● **WHAT YOU HAVE TO DO**
Leaving out all images, return the entries below exactly.

● **DATA EXCERPTS**
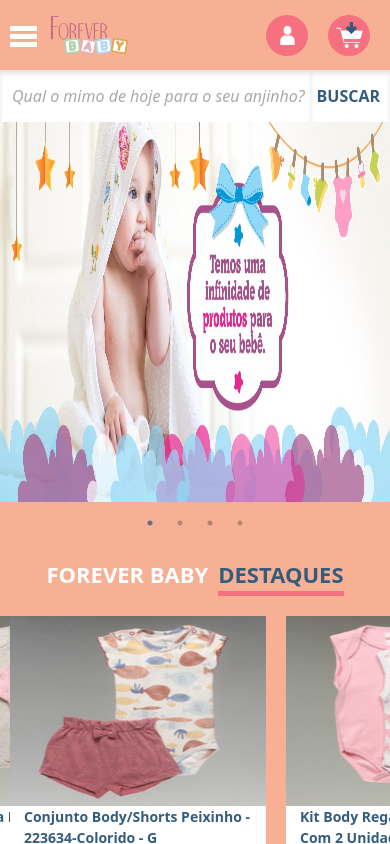
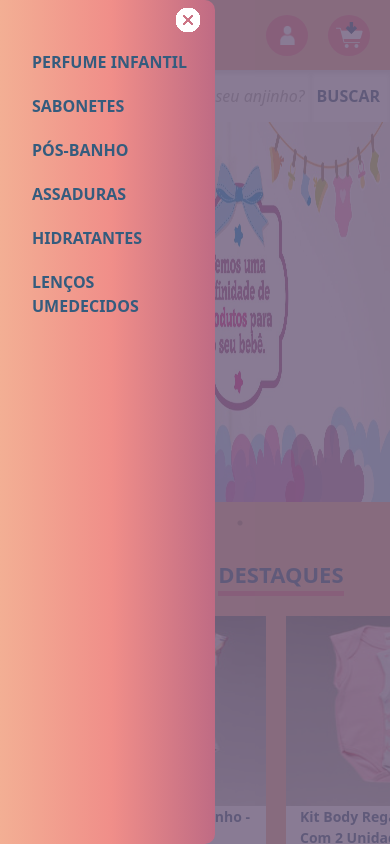
Before and after one commit to lucasquearis/forever-liss-case, a React (Create React App) app: page / in a window 390 px wide. Both pictures are taken after a click on the button 23 px from the left and 35 px from the top of the page. Shown: the top 844 px of the page. Built offline with nearby package versions, Linux system fonts and the light colour scheme.

Commit message:
estiliza menu hambuguer responsivo

```diff
--- a/src/App.jsx
+++ b/src/App.jsx
@@ -5,16 +5,18 @@ import Header from './components/Header';
 import Highlights from './components/Highlights';
 import Modal from './components/Modal';
 import Navigation from './components/Navigation';
+import NavigationHamburguer from './components/NavigationHamburguer';
 import Newsletter from './components/Newsletter';
 import SocialMedias from './components/SocialMedias';
 import StateContext from './context/StateContext';
 import './style.css';
 
 function App() {
-  const { isModalVisible } = useContext(StateContext);
+  const { isModalVisible, hamburguerOpen } = useContext(StateContext);
   return (
     <div className="App">
       {isModalVisible && <Modal />}
+      {hamburguerOpen && <NavigationHamburguer />}
       <Header />
       <Navigation />
       <Carrousel />
--- a/src/components/HamburguerMenu/index.jsx
+++ b/src/components/HamburguerMenu/index.jsx
@@ -1,10 +1,12 @@
-import React from 'react';
+import React, { useContext } from 'react';
 import './style.css';
 import hamburguerIcon from '../../icons/hamburguer-menu.png';
+import StateContext from '../../context/StateContext';
 
 function HamburguerMenu() {
+  const { setHamburguerOpen } = useContext(StateContext);
   return (
-    <button className="button-menu" type="button">
+    <button onClick={() => setHamburguerOpen(true)} className="button-menu" type="button">
       <img src={hamburguerIcon} alt="menu" />
     </button>
   );
--- a/src/components/Navigation/index.jsx
+++ b/src/components/Navigation/index.jsx
@@ -1,23 +1,19 @@
 /* eslint-disable jsx-a11y/anchor-is-valid */
-import React, { useContext } from 'react';
+import React from 'react';
 import { v4 as uuidv4 } from 'uuid';
 import listNavigation from '../../constants/listNavigation';
-import StateContext from '../../context/StateContext';
 import useWidth from '../../hooks/useWidth';
 import './style.css';
 
 function Navigation() {
-  const { hamburguerOpen } = useContext(StateContext);
   const [isMobile] = useWidth();
-  const condition = !isMobile || hamburguerOpen;
 
-  return condition ? (
+  return !isMobile ? (
     <nav className="nav-container">
       <ul>
         {listNavigation.map((item) => <li key={uuidv4()}><a href="#">{item}</a></li>)}
       </ul>
     </nav>
-
   ) : null;
 }
 
--- /dev/null
+++ b/src/components/NavigationHamburguer/index.jsx
@@ -0,0 +1,25 @@
+/* eslint-disable jsx-a11y/anchor-is-valid */
+import React, { useContext } from 'react';
+import { v4 as uuidv4 } from 'uuid';
+import listNavigation from '../../constants/listNavigation';
+import StateContext from '../../context/StateContext';
+import closeIcon from '../../icons/close.png';
+import './style.css';
+
+function NavigationHamburguer() {
+  const { setHamburguerOpen } = useContext(StateContext);
+  return (
+    <div className="menu-container">
+      <div className="menu-box">
+        <button onClick={() => setHamburguerOpen(false)} type="button">
+          <img src={closeIcon} alt="close" />
+        </button>
+        <ul className="products-container">
+          {listNavigation.map((item) => <a href="#" key={uuidv4()}><li>{item}</li></a>)}
+        </ul>
+      </div>
+    </div>
+  );
+}
+
+export default NavigationHamburguer;
--- /dev/null
+++ b/src/components/NavigationHamburguer/style.css
@@ -0,0 +1,40 @@
+.menu-container {
+  width: 100%;
+  height: 100vh;
+  top: 0;
+  left: 0;
+  z-index: 2;
+  background-color: rgba(108, 91, 122, 0.8);
+  display: flex;
+  justify-content: flex-start;
+  align-items: flex-start;
+  position: fixed;
+  overflow-y: scroll;
+}
+
+.menu-box {
+  background: linear-gradient(90deg, rgba(243,175,148,1) 0%, rgba(240,142,137,1) 52%, rgba(191,107,132,1) 100%);
+  height: 100%;
+  width: 55%;
+  border-radius: 0 10px 10px 0;
+}
+
+.menu-box > button {
+  position: fixed;
+  top: 5px;
+  left: calc(55% - 45px);
+  border-style: none;
+  background: none;
+}
+
+.products-container {
+  margin: 50px 0;
+  list-style: none;
+  padding-right: 20px;
+}
+
+.products-container > a > li {
+  color: #345C7E;
+  margin-bottom: 20px;
+  font-weight: 700;
+}
```
Also changed, not shown: src/icons/close.png (added).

● **OUTPUT OF THE EXERCISE**
Before and after one commit to lucasquearis/forever-liss-case, a React (Create React App) app: page / in a window 390 px wide. Both pictures are taken after a click on the button 23 px from the left and 35 px from the top of the page. Shown: the top 844 px of the page. Built offline with nearby package versions, Linux system fonts and the light colour scheme.

Commit message:
estiliza menu hambuguer responsivo

```diff
--- a/src/App.jsx
+++ b/src/App.jsx
@@ -5,16 +5,18 @@ import Header from './components/Header';
 import Highlights from './components/Highlights';
 import Modal from './components/Modal';
 import Navigation from './components/Navigation';
+import NavigationHamburguer from './components/NavigationHamburguer';
 import Newsletter from './components/Newsletter';
 import SocialMedias from './components/SocialMedias';
 import StateContext from './context/StateContext';
 import './style.css';
 
 function App() {
-  const { isModalVisible } = useContext(StateContext);
+  const { isModalVisible, hamburguerOpen } = useContext(StateContext);
   return (
     <div className="App">
       {isModalVisible && <Modal />}
+      {hamburguerOpen && <NavigationHamburguer />}
       <Header />
       <Navigation />
       <Carrousel />
--- a/src/components/HamburguerMenu/index.jsx
+++ b/src/components/HamburguerMenu/index.jsx
@@ -1,10 +1,12 @@
-import React from 'react';
+import React, { useContext } from 'react';
 import './style.css';
 import hamburguerIcon from '../../icons/hamburguer-menu.png';
+import StateContext from '../../context/StateContext';
 
 function HamburguerMenu() {
+  const { setHamburguerOpen } = useContext(StateContext);
   return (
-    <button className="button-menu" type="button">
+    <button onClick={() => setHamburguerOpen(true)} className="button-menu" type="button">
       <img src={hamburguerIcon} alt="menu" />
     </button>
   );
--- a/src/components/Navigation/index.jsx
+++ b/src/components/Navigation/index.jsx
@@ -1,23 +1,19 @@
 /* eslint-disable jsx-a11y/anchor-is-valid */
-import React, { useContext } from 'react';
+import React from 'react';
 import { v4 as uuidv4 } from 'uuid';
 import listNavigation from '../../constants/listNavigation';
-import StateContext from '../../context/StateContext';
 import useWidth from '../../hooks/useWidth';
 import './style.css';
 
 function Navigation() {
-  const { hamburguerOpen } = useContext(StateContext);
   const [isMobile] = useWidth();
-  const condition = !isMobile || hamburguerOpen;
 
-  return condition ? (
+  return !isMobile ? (
     <nav className="nav-container">
       <ul>
         {listNavigation.map((item) => <li key={uuidv4()}><a href="#">{item}</a></li>)}
       </ul>
     </nav>
-
   ) : null;
 }
 
--- /dev/null
+++ b/src/components/NavigationHamburguer/index.jsx
@@ -0,0 +1,25 @@
+/* eslint-disable jsx-a11y/anchor-is-valid */
+import React, { useContext } from 'react';
+import { v4 as uuidv4 } from 'uuid';
+import listNavigation from '../../constants/listNavigation';
+import StateContext from '../../context/StateContext';
+import closeIcon from '../../icons/close.png';
+import './style.css';
+
+function NavigationHamburguer() {
+  const { setHamburguerOpen } = useContext(StateContext);
+  return (
+    <div className="menu-container">
+      <div className="menu-box">
+        <button onClick={() => setHamburguerOpen(false)} type="button">
+          <img src={closeIcon} alt="close" />
+        </button>
+        <ul className="products-container">
+          {listNavigation.map((item) => <a href="#" key={uuidv4()}><li>{item}</li></a>)}
+        </ul>
+      </div>
+    </div>
+  );
+}
+
+export default NavigationHamburguer;
--- /dev/null
+++ b/src/components/NavigationHamburguer/style.css
@@ -0,0 +1,40 @@
+.menu-container {
+  width: 100%;
+  height: 100vh;
+  top: 0;
+  left: 0;
+  z-index: 2;
+  background-color: rgba(108, 91, 122, 0.8);
+  display: flex;
+  justify-content: flex-start;
+  align-items: flex-start;
+  position: fixed;
+  overflow-y: scroll;
+}
+
+.menu-box {
+  background: linear-gradient(90deg, rgba(243,175,148,1) 0%, rgba(240,142,137,1) 52%, rgba(191,107,132,1) 100%);
+  height: 100%;
+  width: 55%;
+  border-radius: 0 10px 10px 0;
+}
+
+.menu-box > button {
+  position: fixed;
+  top: 5px;
+  left: calc(55% - 45px);
+  border-style: none;
+  background: none;
+}
+
+.products-container {
+  margin: 50px 0;
+  list-style: none;
+  padding-right: 20px;
+}
+
+.products-container > a > li {
+  color: #345C7E;
+  margin-bottom: 20px;
+  font-weight: 700;
+}
```
Also changed, not shown: src/icons/close.png (added).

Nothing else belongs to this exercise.